The ceremony itself can take hours to complete, and a lifetime to learn, so it would be best to discuss just the preparation of the matcha and the utensils used, as this can apply to every day enjoyment of the tea. The equipage needed for preparing matcha are the chawan (tea bowl), chasen (bamboo whisk), chashaku (bamboo tea scoop), furui (matcha powder sifter), hishaku (bamboo ladle), kama (large kettle), and an hearth or heat source. First the matcha powder is sifted in the furui, so that it is the perfect fine consistency; this is usually prepared beforehand in the tea ceremony. The kama is placed over the heat source and allowed to come to a simmering boil. Using the hishaku, one will dip into the kama to draw out water to use to warm the tea bowl. This water is discarded. Then, the matcha is measured into the chawan using 2 or 3 scoops of the chasaku. Another ladle of hot water (about 4 oz.) is drawn from the kama and poured into the bowl. Using the chasen, the tea is whipped into a thick and frothy substance. The tea can then be drunk directly from the bowl. While tea ceremony is an important aspect of Japanese life, there are many other ways that the Japanese people enjoy tea every day. Recently, Western-style black tea has become popular, especially for breakfasts that include bread or pastries. Chinese teas, especially oolongs are enjoyed at home and in restaurants. And for on-the-go lifestyles, bottled and canned teas are widely enjoyed.

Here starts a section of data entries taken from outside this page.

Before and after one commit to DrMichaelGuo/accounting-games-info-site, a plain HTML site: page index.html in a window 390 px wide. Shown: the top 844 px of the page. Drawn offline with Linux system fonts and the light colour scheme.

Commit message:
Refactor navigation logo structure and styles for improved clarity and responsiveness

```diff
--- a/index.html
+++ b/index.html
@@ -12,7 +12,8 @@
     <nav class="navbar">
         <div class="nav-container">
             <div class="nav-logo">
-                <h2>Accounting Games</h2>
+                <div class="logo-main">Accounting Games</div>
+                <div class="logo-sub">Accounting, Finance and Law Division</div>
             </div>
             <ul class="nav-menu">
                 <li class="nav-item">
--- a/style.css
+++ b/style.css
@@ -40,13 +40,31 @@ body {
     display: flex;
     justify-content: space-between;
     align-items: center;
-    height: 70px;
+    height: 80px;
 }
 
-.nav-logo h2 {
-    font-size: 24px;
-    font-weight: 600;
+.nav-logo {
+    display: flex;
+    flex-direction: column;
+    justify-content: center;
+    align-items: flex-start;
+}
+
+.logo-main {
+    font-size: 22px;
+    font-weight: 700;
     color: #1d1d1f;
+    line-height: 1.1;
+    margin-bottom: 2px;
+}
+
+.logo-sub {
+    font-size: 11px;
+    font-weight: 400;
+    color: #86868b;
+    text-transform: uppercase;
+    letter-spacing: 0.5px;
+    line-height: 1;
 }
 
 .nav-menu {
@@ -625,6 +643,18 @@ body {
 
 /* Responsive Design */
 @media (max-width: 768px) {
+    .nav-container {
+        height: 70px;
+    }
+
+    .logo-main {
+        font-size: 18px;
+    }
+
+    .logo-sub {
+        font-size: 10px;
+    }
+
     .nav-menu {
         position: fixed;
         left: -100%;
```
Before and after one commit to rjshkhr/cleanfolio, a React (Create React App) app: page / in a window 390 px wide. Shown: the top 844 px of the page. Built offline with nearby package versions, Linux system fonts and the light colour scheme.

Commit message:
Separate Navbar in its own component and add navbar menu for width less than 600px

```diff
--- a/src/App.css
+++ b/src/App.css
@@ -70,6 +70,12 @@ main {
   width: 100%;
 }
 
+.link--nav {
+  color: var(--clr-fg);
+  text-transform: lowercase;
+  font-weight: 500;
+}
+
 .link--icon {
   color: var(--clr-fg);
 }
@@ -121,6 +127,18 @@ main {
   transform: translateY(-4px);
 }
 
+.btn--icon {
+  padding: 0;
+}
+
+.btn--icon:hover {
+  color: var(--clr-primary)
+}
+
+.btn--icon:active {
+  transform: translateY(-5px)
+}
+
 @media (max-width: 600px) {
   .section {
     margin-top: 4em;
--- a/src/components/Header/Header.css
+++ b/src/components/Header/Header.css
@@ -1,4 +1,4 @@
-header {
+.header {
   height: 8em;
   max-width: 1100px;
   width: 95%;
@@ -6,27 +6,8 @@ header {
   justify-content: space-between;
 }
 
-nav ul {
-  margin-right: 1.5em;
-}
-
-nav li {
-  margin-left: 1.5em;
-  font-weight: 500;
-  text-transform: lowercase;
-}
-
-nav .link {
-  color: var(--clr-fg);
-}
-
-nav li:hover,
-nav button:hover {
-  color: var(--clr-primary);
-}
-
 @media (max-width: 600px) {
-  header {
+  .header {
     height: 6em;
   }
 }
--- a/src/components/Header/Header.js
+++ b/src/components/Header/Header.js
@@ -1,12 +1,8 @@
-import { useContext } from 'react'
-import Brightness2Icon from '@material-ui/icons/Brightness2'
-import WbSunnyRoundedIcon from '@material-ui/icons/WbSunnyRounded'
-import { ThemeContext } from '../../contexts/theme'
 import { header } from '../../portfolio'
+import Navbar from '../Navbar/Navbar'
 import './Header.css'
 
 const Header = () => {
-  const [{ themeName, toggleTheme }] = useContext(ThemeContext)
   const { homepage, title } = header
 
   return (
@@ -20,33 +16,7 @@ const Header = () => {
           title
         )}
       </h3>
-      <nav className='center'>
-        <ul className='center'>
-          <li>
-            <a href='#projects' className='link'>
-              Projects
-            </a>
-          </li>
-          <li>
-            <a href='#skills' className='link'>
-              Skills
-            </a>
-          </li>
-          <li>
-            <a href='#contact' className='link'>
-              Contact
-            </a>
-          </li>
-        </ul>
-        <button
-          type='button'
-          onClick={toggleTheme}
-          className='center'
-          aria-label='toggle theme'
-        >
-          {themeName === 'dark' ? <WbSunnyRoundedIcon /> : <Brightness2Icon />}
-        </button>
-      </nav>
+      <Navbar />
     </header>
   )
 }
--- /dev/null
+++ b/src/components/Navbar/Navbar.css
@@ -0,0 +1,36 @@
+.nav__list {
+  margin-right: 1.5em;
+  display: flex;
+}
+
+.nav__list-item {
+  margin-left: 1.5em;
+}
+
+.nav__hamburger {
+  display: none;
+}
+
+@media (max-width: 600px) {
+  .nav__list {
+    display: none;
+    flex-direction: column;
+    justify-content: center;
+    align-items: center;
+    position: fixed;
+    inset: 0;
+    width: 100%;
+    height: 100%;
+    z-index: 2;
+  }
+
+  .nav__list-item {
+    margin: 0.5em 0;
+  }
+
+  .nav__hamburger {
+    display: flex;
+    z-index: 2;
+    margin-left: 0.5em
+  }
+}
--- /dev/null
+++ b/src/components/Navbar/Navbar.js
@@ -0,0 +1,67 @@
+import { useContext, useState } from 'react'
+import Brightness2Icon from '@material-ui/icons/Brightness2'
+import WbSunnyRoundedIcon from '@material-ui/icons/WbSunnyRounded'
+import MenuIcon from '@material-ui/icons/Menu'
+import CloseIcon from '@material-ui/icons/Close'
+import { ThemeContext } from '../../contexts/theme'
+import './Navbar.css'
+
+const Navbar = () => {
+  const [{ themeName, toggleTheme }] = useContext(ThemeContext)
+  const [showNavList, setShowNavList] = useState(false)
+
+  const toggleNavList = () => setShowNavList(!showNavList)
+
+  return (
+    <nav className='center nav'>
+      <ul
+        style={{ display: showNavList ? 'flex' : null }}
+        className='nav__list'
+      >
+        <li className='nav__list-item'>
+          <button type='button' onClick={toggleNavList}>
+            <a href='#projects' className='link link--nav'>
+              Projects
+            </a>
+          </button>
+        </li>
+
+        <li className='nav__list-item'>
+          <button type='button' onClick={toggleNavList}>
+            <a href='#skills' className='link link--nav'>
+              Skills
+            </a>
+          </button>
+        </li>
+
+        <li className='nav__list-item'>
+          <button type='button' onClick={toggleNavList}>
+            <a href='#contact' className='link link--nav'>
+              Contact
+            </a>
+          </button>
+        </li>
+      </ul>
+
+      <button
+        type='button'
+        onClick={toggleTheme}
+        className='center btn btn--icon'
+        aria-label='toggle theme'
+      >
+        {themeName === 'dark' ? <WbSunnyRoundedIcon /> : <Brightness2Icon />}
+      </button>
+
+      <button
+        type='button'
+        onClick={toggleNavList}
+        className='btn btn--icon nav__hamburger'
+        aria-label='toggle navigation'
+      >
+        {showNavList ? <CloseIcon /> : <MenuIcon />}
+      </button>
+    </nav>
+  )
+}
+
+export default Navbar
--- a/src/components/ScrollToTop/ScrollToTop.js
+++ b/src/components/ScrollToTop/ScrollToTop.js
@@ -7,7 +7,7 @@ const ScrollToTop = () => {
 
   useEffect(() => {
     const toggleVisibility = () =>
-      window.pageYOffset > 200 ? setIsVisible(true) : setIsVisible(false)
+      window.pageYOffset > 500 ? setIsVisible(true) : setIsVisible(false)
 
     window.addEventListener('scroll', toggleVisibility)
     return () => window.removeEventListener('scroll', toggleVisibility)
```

Tea in India only gained popularity as a national beverage in the 19th century after the British began to create large scale tea plantations in order to ensure adequate supplies for their country’s growing thirst. India is one of the world’s largest suppliers of tea, and yet because of this very recent history, tea has not had time to appropriate any elaborate tea rituals like in Japan or China. Although not ritualized, tea is more a part of everyday life at home, work, on the streets and while traveling.
Cha-ya is the preferred style of tea sold on the streets, in train stations and in restaurants. Cha-ya is strong black tea, spiced with cardamom, fennel, cloves or other spices, sweetened with sugar and mixed with milk for a sweet and creamy beverage, that many Westerners would know as Chai tea. This tea can be drunk alone, but is often enjoyed with a savory snack like samosas. Usually street vendors or train stations will sell this tea in small clay cups that are only used once, and then smashed after use. Whether enjoyed on the street or at home, Cha-ya provides respite from the heat or weariness from travel or work.